Accessibility navigation

How accurate are volcanic ash simulations of the 2010 Eyjafjallajökull eruption?

Dacre, H. F., Harvey, N. J. ORCID:, Webley, P. W. and Morton, D. (2016) How accurate are volcanic ash simulations of the 2010 Eyjafjallajökull eruption? Journal of Geophysical Research: Atmospheres, 121 (7). pp. 3534-3547. ISSN 2169-8996

Text (Open Access) - Published Version
· Available under License Creative Commons Attribution.
· Please see our End User Agreement before downloading.


It is advisable to refer to the publisher's version if you intend to cite from this work. See Guidance on citing.

To link to this item DOI: 10.1002/2015JD024265


In the event of a volcanic eruption the decision to close airspace is based on forecast ash maps, produced using volcanic ash transport and dispersion models. In this paper we quantitatively evaluate the spatial skill of volcanic ash simulations using satellite retrievals of ash from the Eyja allajökull eruption during the period from 7 to 16 May 2010. We find that at the start of this period, 7–10 May, the model (FLEXible PARTicle) has excellent skill and can predict the spatial distribution of the satellite-retrieved ash to within 0.5∘ × 0.5∘ latitude/longitude. However, on 10 May there is a decrease in the spatial accuracy of the model to 2.5∘× 2.5∘ latitude/longitude, and between 11 and 12 May the simulated ash location errors grow rapidly. On 11 May ash is located close to a bifurcation point in the atmosphere, resulting in a rapid divergence in the modeled and satellite ash locations. In general, the model skill reduces as the residence time of ash increases. However, the error growth is not always steady. Rapid increases in error growth are linked to key points in the ash trajectories.

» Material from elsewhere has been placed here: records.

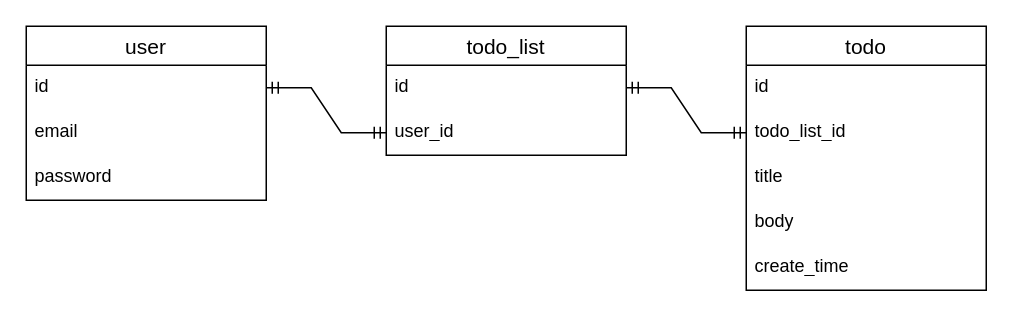
This is server/models/db_diagrams.drawio from MakhovRoman/Unimatic, a draw.io file, before an edit. Source tidied: cells renumbered, new cells numbered last; positions are measured from the earlier drawing's top-left corner, leaving out a move shared by most shapes. Both pictures are drawn from the tidied source at 150%, with x=0, y=0 at pixel (26, 26).
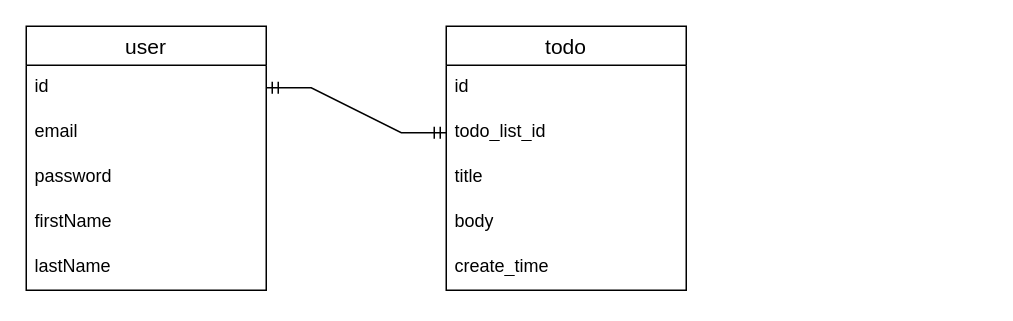
After the change.

Commit message (it also covers changes not shown here):
feat: update diagramm, add dev scripts

What changed in the source:
```diff
@@
 <mxGraphModel>
   <root>
     <mxCell id="0" />
     <mxCell id="1" parent="0" />
     <mxCell id="2" value="user" style="swimlane;fontStyle=0;horizontal=1;startSize=26;align=center;fontSize=14;" parent="1" vertex="1">
-      <mxGeometry width="160" height="116" as="geometry" />
+      <mxGeometry width="160" height="176" as="geometry" />
     </mxCell>
     <mxCell id="3" value="id" style="text;strokeColor=none;fillColor=none;spacingLeft=4;spacingRight=4;overflow=hidden;points=[[0,0.5],[1,0.5]];portConstraint=eastwest;fontSize=12;whiteSpace=wrap;html=1;" parent="2" vertex="1">
       <mxGeometry y="26" width="160" height="30" as="geometry" />
     </mxCell>
     <mxCell id="4" value="email" style="text;strokeColor=none;fillColor=none;spacingLeft=4;spacingRight=4;overflow=hidden;fontSize=12;whiteSpace=wrap;html=1;" parent="2" vertex="1">
       <mxGeometry y="56" width="160" height="30" as="geometry" />
     </mxCell>
+    <mxCell id="18" value="password" style="text;strokeColor=none;fillColor=none;spacingLeft=4;spacingRight=4;overflow=hidden;fontSize=12;whiteSpace=wrap;html=1;" parent="2" vertex="1">
+      <mxGeometry y="86" width="160" height="30" as="geometry" />
+    </mxCell>
-    <mxCell id="5" value="password" style="text;strokeColor=none;fillColor=none;spacingLeft=4;spacingRight=4;overflow=hidden;fontSize=12;whiteSpace=wrap;html=1;" parent="2" vertex="1">
-      <mxGeometry y="86" width="160" height="30" as="geometry" />
+    <mxCell id="5" value="firstName" style="text;strokeColor=none;fillColor=none;spacingLeft=4;spacingRight=4;overflow=hidden;fontSize=12;whiteSpace=wrap;html=1;" parent="2" vertex="1">
+      <mxGeometry y="116" width="160" height="30" as="geometry" />
     </mxCell>
     <mxCell id="6" style="edgeStyle=orthogonalEdgeStyle;rounded=0;orthogonalLoop=1;jettySize=auto;html=1;exitX=1;exitY=0.5;exitDx=0;exitDy=0;" parent="2" edge="1" source="3" target="3">
       <mxGeometry relative="1" as="geometry" />
     </mxCell>
+    <mxCell id="19" value="lastName" style="text;strokeColor=none;fillColor=none;spacingLeft=4;spacingRight=4;overflow=hidden;fontSize=12;whiteSpace=wrap;html=1;" parent="2" vertex="1">
+      <mxGeometry y="146" width="160" height="30" as="geometry" />
+    </mxCell>
     <mxCell id="7" value="todo" style="swimlane;fontStyle=0;horizontal=1;startSize=26;align=center;fontSize=14;" parent="1" vertex="1">
-      <mxGeometry x="480" width="160" height="176" as="geometry" />
+      <mxGeometry x="280" width="160" height="176" as="geometry" />
     </mxCell>
     <mxCell id="8" value="id" style="text;strokeColor=none;fillColor=none;spacingLeft=4;spacingRight=4;overflow=hidden;fontSize=12;whiteSpace=wrap;html=1;" parent="7" vertex="1">
       <mxGeometry y="26" width="160" height="30" as="geometry" />
     </mxCell>
     <mxCell id="9" value="todo_list_id" style="text;strokeColor=none;fillColor=none;spacingLeft=4;spacingRight=4;overflow=hidden;points=[[0,0.5],[1,0.5]];portConstraint=eastwest;fontSize=12;whiteSpace=wrap;html=1;" parent="7" vertex="1">
       <mxGeometry y="56" width="160" height="30" as="geometry" />
     </mxCell>
     <mxCell id="10" value="title" style="text;strokeColor=none;fillColor=none;spacingLeft=4;spacingRight=4;overflow=hidden;fontSize=12;whiteSpace=wrap;html=1;" parent="7" vertex="1">
       <mxGeometry y="86" width="160" height="30" as="geometry" />
     </mxCell>
     <mxCell id="11" value="body" style="text;strokeColor=none;fillColor=none;spacingLeft=4;spacingRight=4;overflow=hidden;fontSize=12;whiteSpace=wrap;html=1;" parent="7" vertex="1">
       <mxGeometry y="116" width="160" height="30" as="geometry" />
     </mxCell>
     <mxCell id="12" value="create_time" style="text;strokeColor=none;fillColor=none;spacingLeft=4;spacingRight=4;overflow=hidden;fontSize=12;whiteSpace=wrap;html=1;" parent="7" vertex="1">
       <mxGeometry y="146" width="160" height="30" as="geometry" />
     </mxCell>
-    <mxCell id="13" value="todo_list" style="swimlane;fontStyle=0;horizontal=1;startSize=26;align=center;fontSize=14;" parent="1" vertex="1">
-      <mxGeometry x="240" width="160" height="86" as="geometry" />
-    </mxCell>
-    <mxCell id="14" value="id" style="text;strokeColor=none;fillColor=none;spacingLeft=4;spacingRight=4;overflow=hidden;points=[[0,0.5],[1,0.5]];portConstraint=eastwest;fontSize=12;whiteSpace=wrap;html=1;" parent="13" vertex="1">
-      <mxGeometry y="26" width="160" height="30" as="geometry" />
-    </mxCell>
-    <mxCell id="15" value="user_id" style="text;strokeColor=none;fillColor=none;spacingLeft=4;spacingRight=4;overflow=hidden;points=[[0,0.5],[1,0.5]];portConstraint=eastwest;fontSize=12;whiteSpace=wrap;html=1;" parent="13" vertex="1">
-      <mxGeometry y="56" width="160" height="30" as="geometry" />
-    </mxCell>
-    <mxCell id="16" style="edgeStyle=entityRelationEdgeStyle;fontSize=12;html=1;endArrow=ERmandOne;startArrow=ERmandOne;rounded=0;" parent="1" edge="1" source="3" target="15">
+    <mxCell id="16" style="edgeStyle=entityRelationEdgeStyle;fontSize=12;html=1;endArrow=ERmandOne;startArrow=ERmandOne;rounded=0;" parent="1" edge="1" source="3" target="9">
       <mxGeometry relative="1" as="geometry" />
     </mxCell>
-    <mxCell id="17" style="edgeStyle=entityRelationEdgeStyle;fontSize=12;html=1;endArrow=ERmandOne;startArrow=ERmandOne;rounded=0;" parent="1" edge="1" source="14" target="9">
-      <mxGeometry relative="1" as="geometry" />
-    </mxCell>
   </root>
 </mxGraphModel>
```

Ensemble modeling using perturbed meteorological data would help to represent this uncertainty, and assimilation of satellite ash data would help to reduce uncertainty in volcanic ash forecasts.

Item Type:Article
Divisions:Science > School of Mathematical, Physical and Computational Sciences > Department of Meteorology
ID Code:65532
Publisher:American Geophysical Union

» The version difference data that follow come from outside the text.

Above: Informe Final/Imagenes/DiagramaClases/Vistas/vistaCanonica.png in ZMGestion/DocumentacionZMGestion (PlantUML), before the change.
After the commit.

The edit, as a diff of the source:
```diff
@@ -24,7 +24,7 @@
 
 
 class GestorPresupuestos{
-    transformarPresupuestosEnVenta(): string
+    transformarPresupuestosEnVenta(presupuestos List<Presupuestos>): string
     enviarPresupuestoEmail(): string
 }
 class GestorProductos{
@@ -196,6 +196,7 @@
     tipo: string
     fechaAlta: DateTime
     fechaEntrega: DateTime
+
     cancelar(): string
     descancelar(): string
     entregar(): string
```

Downloads per month over past year

University Staff: Request a correction | Centaur Editors: Update this record

Page navigation